### Data to examine ###

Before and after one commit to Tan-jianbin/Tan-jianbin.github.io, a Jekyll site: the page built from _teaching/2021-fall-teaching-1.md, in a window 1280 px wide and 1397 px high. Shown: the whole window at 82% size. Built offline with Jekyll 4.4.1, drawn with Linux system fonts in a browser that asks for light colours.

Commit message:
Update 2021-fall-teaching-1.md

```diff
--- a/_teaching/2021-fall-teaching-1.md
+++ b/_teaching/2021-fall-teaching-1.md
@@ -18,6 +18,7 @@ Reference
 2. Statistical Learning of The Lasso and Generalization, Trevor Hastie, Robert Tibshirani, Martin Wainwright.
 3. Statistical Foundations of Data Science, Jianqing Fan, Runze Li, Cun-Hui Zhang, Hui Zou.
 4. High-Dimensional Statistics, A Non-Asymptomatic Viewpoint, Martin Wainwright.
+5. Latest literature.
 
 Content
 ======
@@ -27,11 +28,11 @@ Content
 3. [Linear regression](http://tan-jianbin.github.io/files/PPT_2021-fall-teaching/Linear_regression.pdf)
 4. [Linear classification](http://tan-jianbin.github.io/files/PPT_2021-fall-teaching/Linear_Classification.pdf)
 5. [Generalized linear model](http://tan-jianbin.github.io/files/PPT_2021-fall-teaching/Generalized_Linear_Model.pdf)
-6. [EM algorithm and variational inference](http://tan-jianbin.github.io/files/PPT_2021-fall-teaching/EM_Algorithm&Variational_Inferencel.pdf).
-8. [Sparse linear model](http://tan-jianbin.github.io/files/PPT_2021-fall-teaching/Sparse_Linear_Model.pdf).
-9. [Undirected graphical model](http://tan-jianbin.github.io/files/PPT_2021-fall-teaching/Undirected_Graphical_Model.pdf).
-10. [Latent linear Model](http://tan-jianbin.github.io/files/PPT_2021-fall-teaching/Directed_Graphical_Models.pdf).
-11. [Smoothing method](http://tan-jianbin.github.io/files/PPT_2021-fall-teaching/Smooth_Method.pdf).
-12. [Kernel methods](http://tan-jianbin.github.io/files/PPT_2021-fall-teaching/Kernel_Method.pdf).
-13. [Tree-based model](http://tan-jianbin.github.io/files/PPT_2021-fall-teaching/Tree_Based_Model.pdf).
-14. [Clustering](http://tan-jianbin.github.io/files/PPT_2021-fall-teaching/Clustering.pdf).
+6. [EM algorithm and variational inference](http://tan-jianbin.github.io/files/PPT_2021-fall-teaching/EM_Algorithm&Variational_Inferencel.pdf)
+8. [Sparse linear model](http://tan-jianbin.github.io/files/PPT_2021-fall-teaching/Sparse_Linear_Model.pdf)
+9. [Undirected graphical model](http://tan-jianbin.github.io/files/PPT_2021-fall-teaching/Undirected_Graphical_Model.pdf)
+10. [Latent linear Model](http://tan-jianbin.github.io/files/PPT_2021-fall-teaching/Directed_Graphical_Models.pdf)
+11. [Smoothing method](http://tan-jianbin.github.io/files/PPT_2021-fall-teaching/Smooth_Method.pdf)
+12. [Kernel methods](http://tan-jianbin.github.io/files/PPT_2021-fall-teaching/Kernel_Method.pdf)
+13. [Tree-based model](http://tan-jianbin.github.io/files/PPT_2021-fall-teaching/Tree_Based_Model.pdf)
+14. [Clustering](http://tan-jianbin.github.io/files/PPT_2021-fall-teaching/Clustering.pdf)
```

###

- Exercise aim: Copy out every line from the data above that has "methods" in it.

- Exercise output:
-12. [Kernel methods](http://tan-jianbin.github.io/files/PPT_2021-fall-teaching/Kernel_Method.pdf).
+12. [Kernel methods](http://tan-jianbin.github.io/files/PPT_2021-fall-teaching/Kernel_Method.pdf)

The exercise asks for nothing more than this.